# [WORK INSTRUCTION]
Copy each line of the entries that contains the word "page".

====

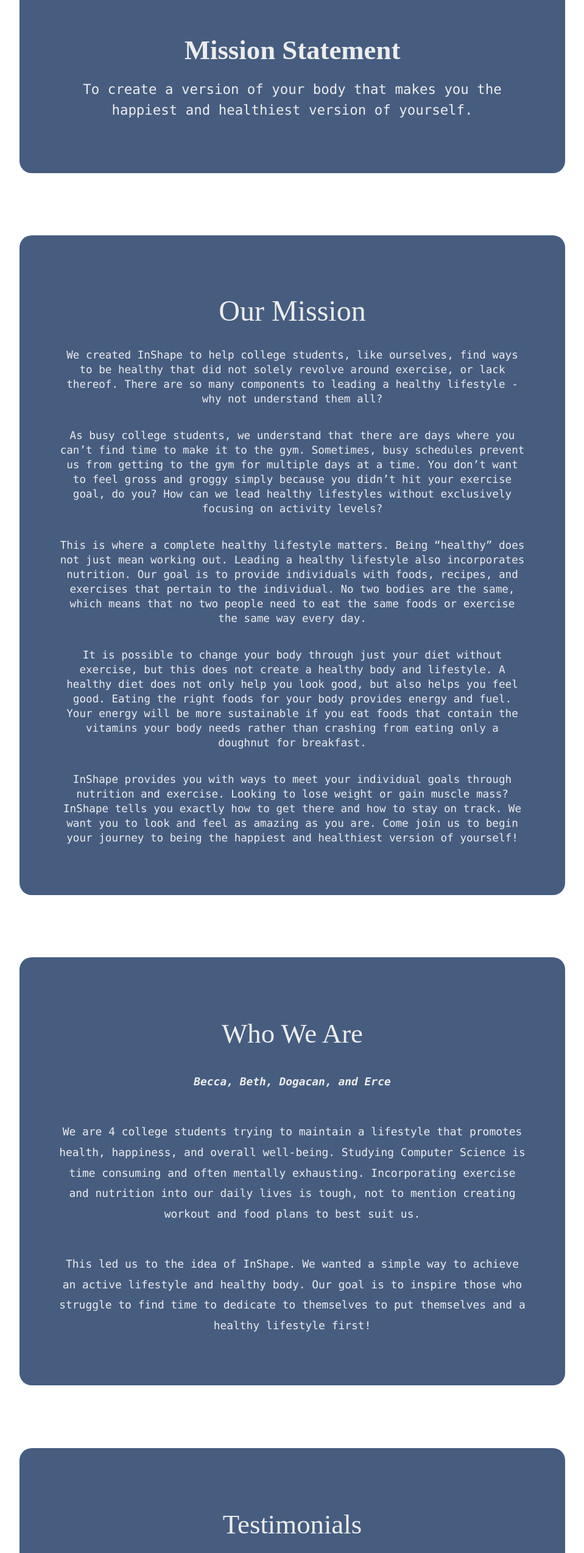
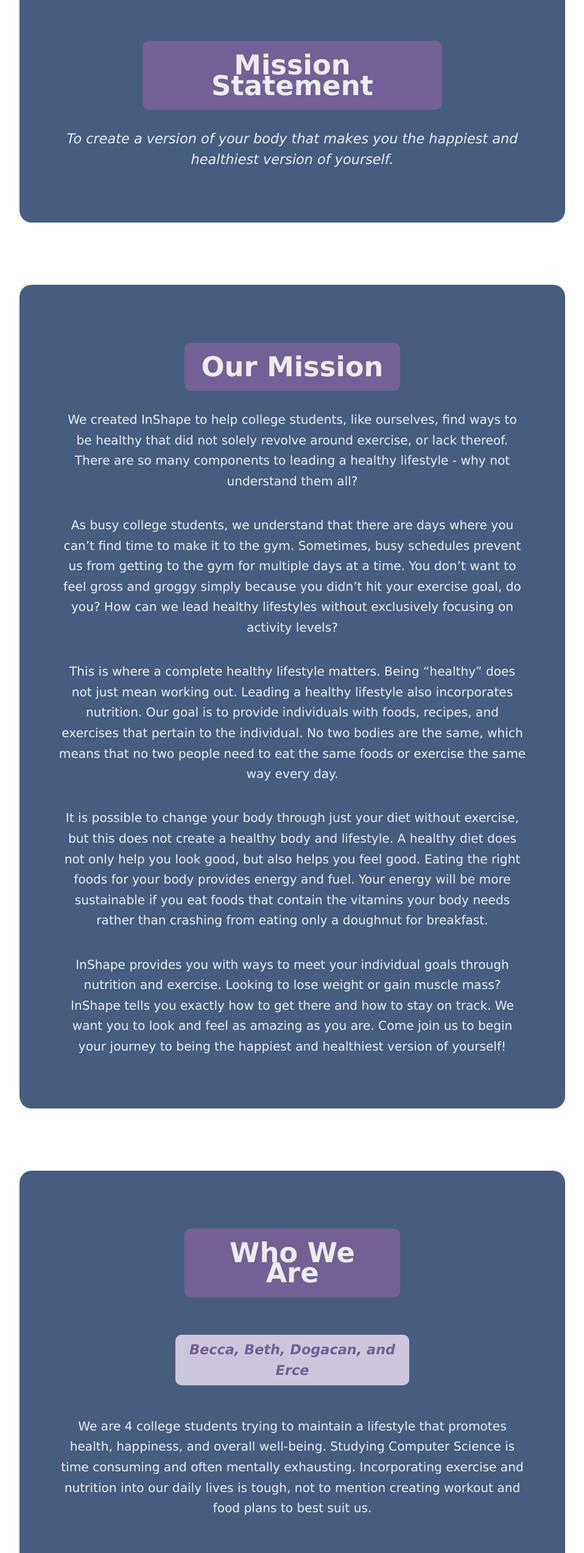
Before and after one commit to rebecca-millerr/InShape, a React (Create React App) app in the folder client/: page / in a window 1280 px wide. Shown: the part 200-2747 px from the top of the page at 61% size, without its empty margins (160-1119 px from the left). Built offline with nearby package versions, Linux system fonts and the light colour scheme.

Commit message:
updated styling, contact page is complete

```diff
--- a/client/src/App.css
+++ b/client/src/App.css
@@ -1,5 +1,5 @@
 p, a, h1, h2, h3, h4, h5, h6 {
-	font-family: "Lucida Console", Monaco, monospace;
+	font-family: "Lucida Sans Unicode", "Lucida Grande", sans-serif;
 }
 
 .Adjuster {
--- a/client/src/Contact.css
+++ b/client/src/Contact.css
@@ -6,7 +6,8 @@
     padding: 5%;
     border-radius: 20px;
     color: #ededed;
-    font-family: Bradley Hand, cursive;
+
+    font-family: "Lucida Sans Unicode", "Lucida Grande", sans-serif;
     font-size: 1.4em;
     line-height: 1.5em;
 	text-align: center;
--- a/client/src/ContactInformation.css
+++ b/client/src/ContactInformation.css
@@ -6,32 +6,33 @@
     padding: 5%;
     border-radius: 20px;
     color: #ededed;
+    font-size: 1.4em;
     line-height: 1.5em;
 }
 
 .ContactHeading {
-    font-family: Bradley Hand, cursive;
-    font-size: 2.6em;
+    width: 48%;
+    margin: 4% auto;
+    background-color: #736096;
+    padding: 3%;
+    border-radius: 10px;
+
+    font-family: "Lucida Sans Unicode", "Lucida Grande", sans-serif;
+    font-size: 2em;
 	text-align: center;
+    font-weight: bold;
 }
 
 .ContactHeading2 {
     font-size: 1.0em;
     text-align: center;
-    font-family: "Lucida Console", Monaco, monospace;
+    font-family: "Lucida Sans Unicode", "Lucida Grande", sans-serif;
     padding-top: 2%;
 }
 
 
 .ContactText {
-    height: 30%;
-    width: 60%;
-    margin: 8% auto;
-    background-color: #465d80;
-    padding: 5%;
-    border-radius: 20px;
-    color: #ededed;
-    font-family: "Lucida Console", Monaco, monospace;
+    font-family: "Lucida Sans Unicode", "Lucida Grande", sans-serif;
     font-size: 1.0em;
 	text-align: center;
     padding-top: 1%;
--- a/client/src/ContactInformation.js
+++ b/client/src/ContactInformation.js
@@ -10,9 +10,9 @@
 	render() {
 		return(
 			<div ClassName = "ContactInformation">
-				<p className = "ContactHeading"> CONTACT US! </p>
+				<p className = "ContactHeading"> Contact Us! </p>
 				<p className = "ContactHeading2"> Questions? Concerns? Reviews? We would love to hear from you! Please feel free to reach out to us at InShape at any time, and we will get back to you at our earliest convience. </p>
-				<p className = "ContactText"> <b>Phone:</b> (617)320-4959 </p>
+				<p className = "ContactText"> <b>Phone:</b> (617) 320-4959 </p>
 				<p className = "ContactText"> <b>Email:</b> contact@inshape.com </p>
 			</div>
 		)
--- a/client/src/MissionStatement.css
+++ b/client/src/MissionStatement.css
@@ -10,12 +10,20 @@
     line-height: 1.5em;
 }
 
+.MissionHeading {
+    width: 58%;
+    margin: 4% auto;
+    background-color: #736096;
+    padding: 3%;
+    border-radius: 10px;
 
-.MissionHeading {
-    font-family: Bradley Hand, cursive;
+    font-family: "Lucida Sans Unicode", "Lucida Grande", sans-serif;
     font-size: 2em;
+    font-weight: bold;
 }
 
 .MissionText {
-	font-family: "Lucida Console", Monaco, monospace;
+	font-family: "Lucida Sans Unicode", "Lucida Grande", sans-serif;
+    font-style: italic;
+    font-size: 1.0em;
 }
--- a/client/src/MissionStatement.js
+++ b/client/src/MissionStatement.js
@@ -1,3 +1,4 @@
+
 import React from 'react';
 
 import './MissionStatement.css';
--- a/client/src/OurMission.css
+++ b/client/src/OurMission.css
@@ -6,39 +6,47 @@
     padding: 5%;
     border-radius: 20px;
     color: #ededed;
+    font-size: 1.4em;
     line-height: 1.5em;
 }
 
 .OurMissionHeading {
-    font-family: Bradley Hand, cursive;
-    font-size: 3em;
+    width: 40%;
+    margin: 4% auto;
+    background-color: #736096;
+    padding: 3%;
+    border-radius: 10px;
+
+    font-family: "Lucida Sans Unicode", "Lucida Grande", sans-serif;
+    font-size: 2em;
+    font-weight: bold;
 }
 
 .OurMissionText1 {
-	font-family: "Lucida Console", Monaco, monospace;
-    font-size: 1.1em;
+	font-family: "Lucida Sans Unicode", "Lucida Grande", sans-serif;
+    font-size: 0.9em;
 }
 
 .OurMissionText2 {
-    font-family: "Lucida Console", Monaco, monospace;
-    font-size: 1.1em;
+    font-family: "Lucida Sans Unicode", "Lucida Grande", sans-serif;
+    font-size: 0.9em;
     padding-top: 2.4%;
 }
 
 .OurMissionText3 {
-    font-family: "Lucida Console", Monaco, monospace;
-    font-size: 1.1em;
+    font-family: "Lucida Sans Unicode", "Lucida Grande", sans-serif;
+    font-size: 0.9em;
     padding-top: 2.4%;
 }
 
 .OurMissionText4 {
-    font-family: "Lucida Console", Monaco, monospace;
-    font-size: 1.1em;
+    font-family: "Lucida Sans Unicode", "Lucida Grande", sans-serif;
+    font-size: 0.9em;
     padding-top: 2.4%;
 }
 
 .OurMissionText5 {
-    font-family: "Lucida Console", Monaco, monospace;
-    font-size: 1.1em;
+    font-family: "Lucida Sans Unicode", "Lucida Grande", sans-serif;
+    font-size: 0.9em;
     padding-top: 2.4%;
 }
--- a/client/src/Testimonials.css
+++ b/client/src/Testimonials.css
@@ -12,38 +12,45 @@
 
 
 .TestimonialsHeading {
-    font-family: Bradley Hand, cursive;
+    width: 40%;
+    margin: 4% auto;
+    background-color: #736096;
+    padding: 3%;
+    border-radius: 10px;
+
+    font-family: "Lucida Sans Unicode", "Lucida Grande", sans-serif;
     font-size: 2em;
+    font-weight: bold;
 }
 
 .TestimonialsText1 {
-    font-family: "Lucida Console", Monaco, monospace;
-    font-size: 0.8em;
+    font-family: "Lucida Sans Unicode", "Lucida Grande", sans-serif;
+    font-size: 0.9em;
 }
 
 .TestimonialGiver1 {
-    font-family: "Lucida Console", Monaco, monospace;
-    font-size: 0.8em;
+    font-family: "Lucida Sans Unicode", "Lucida Grande", sans-serif;
+    font-size: 0.9em;
 }
 
 .TestimonialsText2 {
-    font-family: "Lucida Console", Monaco, monospace;
-    font-size: 0.8em;
+    font-family: "Lucida Sans Unicode", "Lucida Grande", sans-serif;
+    font-size: 0.9em;
     padding-top: 5%;
 }
 
 .TestimonialGiver2 {
-    font-family: "Lucida Console", Monaco, monospace;
-    font-size: 0.8em;
+    font-family: "Lucida Sans Unicode", "Lucida Grande", sans-serif;
+    font-size: 0.9em;
 }
 
 .TestimonialsText3 {
-    font-family: "Lucida Console", Monaco, monospace;
-    font-size: 0.8em;
+    font-family: "Lucida Sans Unicode", "Lucida Grande", sans-serif;
+    font-size: 0.9em;
     padding-top: 5%;
 }
 
 .TestimonialGiver3 {
-    font-family: "Lucida Console", Monaco, monospace;
+    font-family: "Lucida Sans Unicode", "Lucida Grande", sans-serif;
     font-size: 0.8em;
 }
--- a/client/src/WhoWeAre.css
+++ b/client/src/WhoWeAre.css
@@ -11,25 +11,41 @@
 }
 
 .WhoWeAreHeading {
-    font-family: Bradley Hand, cursive;
+    width: 40%;
+    margin: 4% auto;
+    background-color: #736096;
+    padding: 3%;
+    border-radius: 10px;
+
+    font-family: "Lucida Sans Unicode", "Lucida Grande", sans-serif;
     font-size: 2em;
+    font-weight: bold;
 }
 
 .WhoWeAreNames {
-	font-style: italic;
+	width: 48%;
+    margin: 4% auto;
+    background-color: #cdc5db;
+    padding: 1%;
+    border-radius: 10px;
+
+    font-style: italic;
     font-weight: bold;
-    font-family: "Lucida Console", Monaco, monospace;
-    font-size: 0.8em;
+    font-family: "Lucida Sans Unicode", "Lucida Grande", sans-serif;
+    font-size: 1.0em;
+    color: #736096;
+    margin-bottom: 1%;
+    margin-top: 8%;
 }
 
 .WhoWeAreText1 {
-    font-family: "Lucida Console", Monaco, monospace;
-    font-size: 0.8em;
+    font-family: "Lucida Sans Unicode", "Lucida Grande", sans-serif;
+    font-size: 0.9em;
     padding-top: 4%;
 }
 
 .WhoWeAreText2 {
-    font-family: "Lucida Console", Monaco, monospace;
-    font-size: 0.8em;
+    font-family: "Lucida Sans Unicode", "Lucida Grande", sans-serif;
+    font-size: 0.9em;
     padding-top: 4%;
 }
```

====

# [ANSWER BELOW]
Before and after one commit to rebecca-millerr/InShape, a React (Create React App) app in the folder client/: page / in a window 1280 px wide. Shown: the part 200-2747 px from the top of the page at 61% size, without its empty margins (160-1119 px from the left). Built offline with nearby package versions, Linux system fonts and the light colour scheme.
updated styling, contact page is complete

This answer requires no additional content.